I spent the last few days reading a lot of material on U.S intervention in foreign wars, humanitarian intervention, and genocide in different parts of the world. Presently, I am researching the unending conflict in the Horn of Africa; these conflicts are mostly between Ethiopia–Eritrea and Somalia–Ethiopia. Off course, Sudan, Djibouti, and Kenya are regional players in these conflicts wittingly or otherwise, and the complex array of militias or rebel groups make things that much more complex. We have to spend some separate time on Sudan because we are witnessing genocide in progress in the Darfur region in Western Sudan, and the world is sitting and watching the systematic extermination of ethnic Sudanese by the Arab majority.

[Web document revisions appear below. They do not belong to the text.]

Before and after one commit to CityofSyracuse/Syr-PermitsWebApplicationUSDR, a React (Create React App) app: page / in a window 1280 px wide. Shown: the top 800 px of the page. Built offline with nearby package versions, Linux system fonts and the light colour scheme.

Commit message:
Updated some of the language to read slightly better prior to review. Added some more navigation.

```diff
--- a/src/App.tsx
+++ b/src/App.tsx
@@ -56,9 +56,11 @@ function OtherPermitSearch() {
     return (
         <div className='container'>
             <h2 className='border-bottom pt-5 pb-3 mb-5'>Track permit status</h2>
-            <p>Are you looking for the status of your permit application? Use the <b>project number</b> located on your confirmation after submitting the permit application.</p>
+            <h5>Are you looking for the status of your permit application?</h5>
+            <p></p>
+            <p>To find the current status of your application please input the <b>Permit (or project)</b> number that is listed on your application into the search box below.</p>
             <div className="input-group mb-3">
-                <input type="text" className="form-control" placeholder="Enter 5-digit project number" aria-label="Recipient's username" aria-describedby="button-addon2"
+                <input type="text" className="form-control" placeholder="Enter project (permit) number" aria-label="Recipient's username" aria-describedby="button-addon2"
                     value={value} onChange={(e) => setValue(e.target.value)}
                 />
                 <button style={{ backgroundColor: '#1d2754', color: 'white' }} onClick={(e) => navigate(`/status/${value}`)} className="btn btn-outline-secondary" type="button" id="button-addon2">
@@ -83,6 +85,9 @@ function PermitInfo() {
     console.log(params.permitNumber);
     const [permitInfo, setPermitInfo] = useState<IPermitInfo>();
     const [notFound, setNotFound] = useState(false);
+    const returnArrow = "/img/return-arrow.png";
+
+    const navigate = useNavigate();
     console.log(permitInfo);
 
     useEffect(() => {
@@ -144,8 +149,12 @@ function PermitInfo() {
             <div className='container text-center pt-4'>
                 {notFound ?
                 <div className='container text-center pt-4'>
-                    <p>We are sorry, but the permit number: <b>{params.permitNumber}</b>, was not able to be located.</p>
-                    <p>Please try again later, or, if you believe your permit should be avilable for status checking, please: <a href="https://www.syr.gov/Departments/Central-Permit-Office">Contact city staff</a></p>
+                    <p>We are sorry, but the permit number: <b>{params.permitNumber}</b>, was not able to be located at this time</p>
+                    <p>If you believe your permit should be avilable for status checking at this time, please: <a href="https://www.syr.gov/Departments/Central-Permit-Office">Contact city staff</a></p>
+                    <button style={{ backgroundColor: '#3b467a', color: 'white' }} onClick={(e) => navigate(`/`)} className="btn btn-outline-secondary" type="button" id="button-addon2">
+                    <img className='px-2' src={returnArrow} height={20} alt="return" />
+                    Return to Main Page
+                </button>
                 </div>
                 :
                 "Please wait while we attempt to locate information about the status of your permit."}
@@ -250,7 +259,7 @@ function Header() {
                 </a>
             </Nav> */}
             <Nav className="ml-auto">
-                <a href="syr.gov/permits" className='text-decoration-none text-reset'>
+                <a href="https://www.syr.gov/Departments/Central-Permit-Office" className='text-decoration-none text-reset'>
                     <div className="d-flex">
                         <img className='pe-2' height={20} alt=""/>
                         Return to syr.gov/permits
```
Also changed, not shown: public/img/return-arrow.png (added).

Now returning to our focus on Horn of Africa, Ethiopia, Eritrea, and Somalia are in one of the most famine and conflict prone regions in the world. The question before us is this: do militarized conflicts cause famine or does famine and drought lead to militarized conflict? This question is not trivial and it is not necessarily a chicken and egg problem. There are definite causal chains that produce wars, famines, and large-scale social destabilization. For instance, Somalia has been in near continuous state of conflict since the late 1980s and Ethiopia has experienced famines and drought of Biblical proportions.

I am not even going to pose the question is there hope for these countries, but instead ask how do we break the continual cycle of conflict, destabilization, and famines. Second, what should be the role of international relief and various UN agencies, and what role should the UN member nations play in intervening in these types of complex humanitarian crisis?  Something we will ponder in the remaining few weeks of this semester.